---------- LISTED ENTRIES

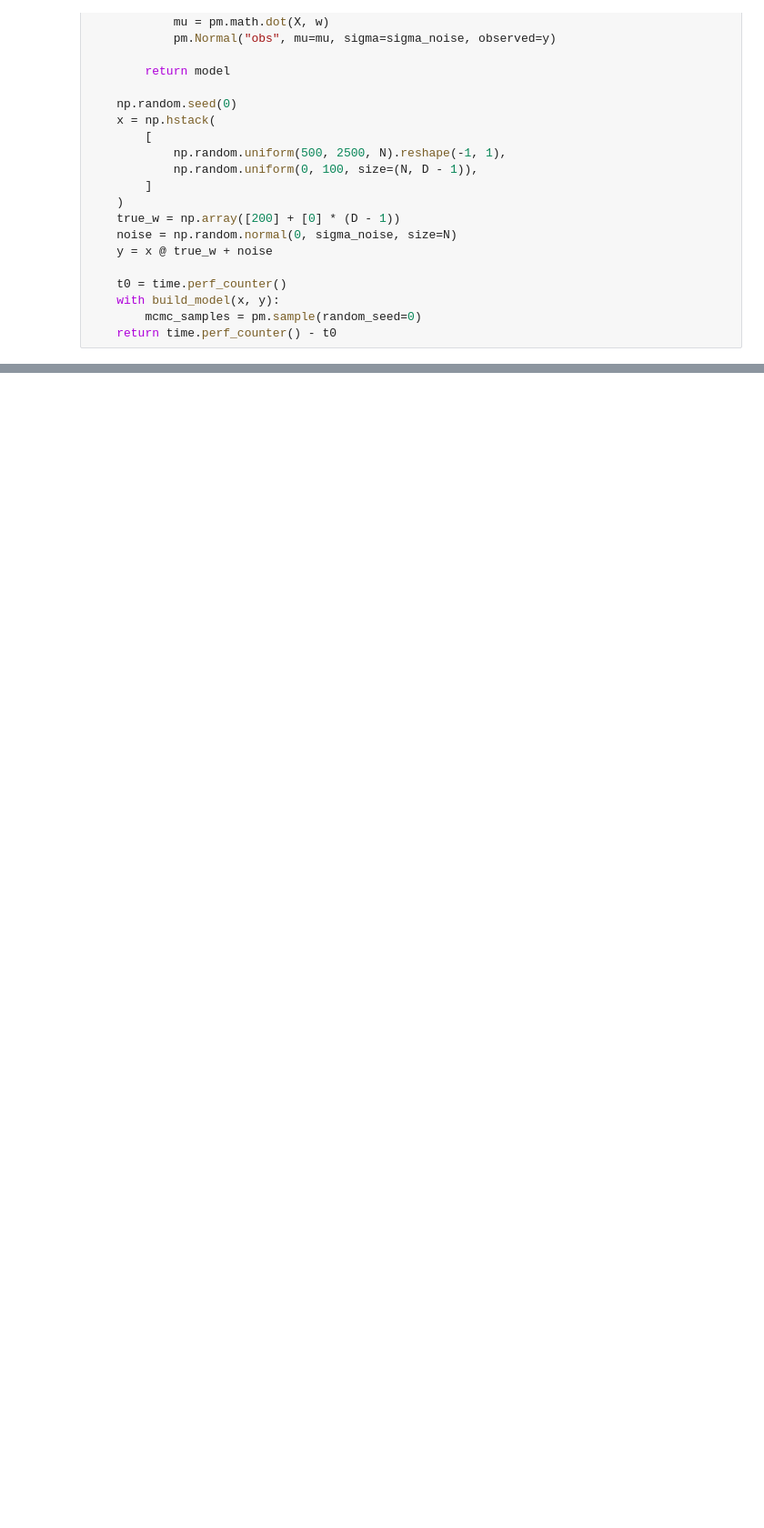
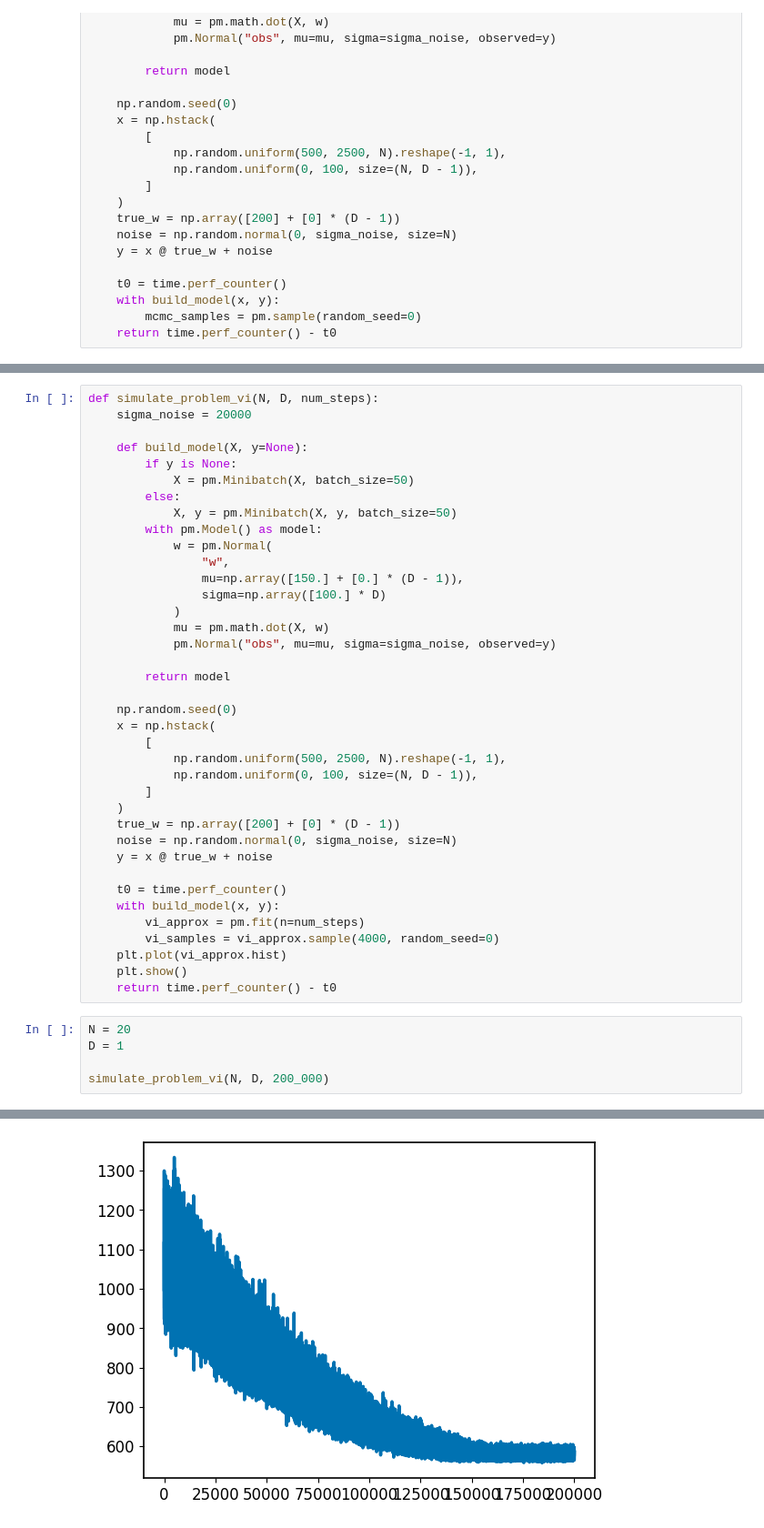
Before and after one commit to KrisNguyen135/Grokking-Bayes, a Jupyter notebook: ch06/00 - Compare MCMC times.ipynb, the cells around one changed output, grey strips where cells are left out. Shown at 91% size. Cells and saved outputs as stored; diff of their text form; blank space fills up the shorter version.

```diff
--- a/ch06/00 - Compare MCMC times.ipynb
+++ b/ch06/00 - Compare MCMC times.ipynb
@@ -91,0 +92,44 @@ Sampling 4 chains for 1_000 tune and 1_000 draw iterations (4_000 + 4_000 draws
+# %%
+def simulate_problem_vi(N, D, num_steps):
+    sigma_noise = 20000
+
+    def build_model(X, y=None):
+        if y is None:
+            X = pm.Minibatch(X, batch_size=50)
+        else:
+            X, y = pm.Minibatch(X, y, batch_size=50)
+        with pm.Model() as model:
+            w = pm.Normal(
+                "w",
+                mu=np.array([150.] + [0.] * (D - 1)),
+                sigma=np.array([100.] * D)
+            )
+            mu = pm.math.dot(X, w)
+            pm.Normal("obs", mu=mu, sigma=sigma_noise, observed=y)
+
+        return model
+
+    np.random.seed(0)
+    x = np.hstack(
+        [
+            np.random.uniform(500, 2500, N).reshape(-1, 1),
+            np.random.uniform(0, 100, size=(N, D - 1)),
+        ]
+    )
+    true_w = np.array([200] + [0] * (D - 1))
+    noise = np.random.normal(0, sigma_noise, size=N)
+    y = x @ true_w + noise
+
+    t0 = time.perf_counter()
+    with build_model(x, y):
+        vi_approx = pm.fit(n=num_steps)
+        vi_samples = vi_approx.sample(4000, random_seed=0)
+    plt.plot(vi_approx.hist)
+    plt.show()
+    return time.perf_counter() - t0
+# %%
+N = 20
+D = 1
+
+simulate_problem_vi(N, D, 200_000)
+# %% [output]
@@ -91,0 +140 @@ Sampling 4 chains for 1_000 tune and 1_000 draw iterations (4_000 + 4_000 draws
+[figure, added]
```
Also changed, not shown: parts of 6 cells of this notebook, 9 other files.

--------------------

With the images left out, set down each record exactly as it appears.

Before and after one commit to KrisNguyen135/Grokking-Bayes, a Jupyter notebook: ch06/00 - Compare MCMC times.ipynb, the cells around one changed output, grey strips where cells are left out. Shown at 91% size. Cells and saved outputs as stored; diff of their text form; blank space fills up the shorter version.

```diff
--- a/ch06/00 - Compare MCMC times.ipynb
+++ b/ch06/00 - Compare MCMC times.ipynb
@@ -91,0 +92,44 @@ Sampling 4 chains for 1_000 tune and 1_000 draw iterations (4_000 + 4_000 draws
+# %%
+def simulate_problem_vi(N, D, num_steps):
+    sigma_noise = 20000
+
+    def build_model(X, y=None):
+        if y is None:
+            X = pm.Minibatch(X, batch_size=50)
+        else:
+            X, y = pm.Minibatch(X, y, batch_size=50)
+        with pm.Model() as model:
+            w = pm.Normal(
+                "w",
+                mu=np.array([150.] + [0.] * (D - 1)),
+                sigma=np.array([100.] * D)
+            )
+            mu = pm.math.dot(X, w)
+            pm.Normal("obs", mu=mu, sigma=sigma_noise, observed=y)
+
+        return model
+
+    np.random.seed(0)
+    x = np.hstack(
+        [
+            np.random.uniform(500, 2500, N).reshape(-1, 1),
+            np.random.uniform(0, 100, size=(N, D - 1)),
+        ]
+    )
+    true_w = np.array([200] + [0] * (D - 1))
+    noise = np.random.normal(0, sigma_noise, size=N)
+    y = x @ true_w + noise
+
+    t0 = time.perf_counter()
+    with build_model(x, y):
+        vi_approx = pm.fit(n=num_steps)
+        vi_samples = vi_approx.sample(4000, random_seed=0)
+    plt.plot(vi_approx.hist)
+    plt.show()
+    return time.perf_counter() - t0
+# %%
+N = 20
+D = 1
+
+simulate_problem_vi(N, D, 200_000)
+# %% [output]
@@ -91,0 +140 @@ Sampling 4 chains for 1_000 tune and 1_000 draw iterations (4_000 + 4_000 draws
+[figure, added]
```
Also changed, not shown: parts of 6 cells of this notebook, 9 other files.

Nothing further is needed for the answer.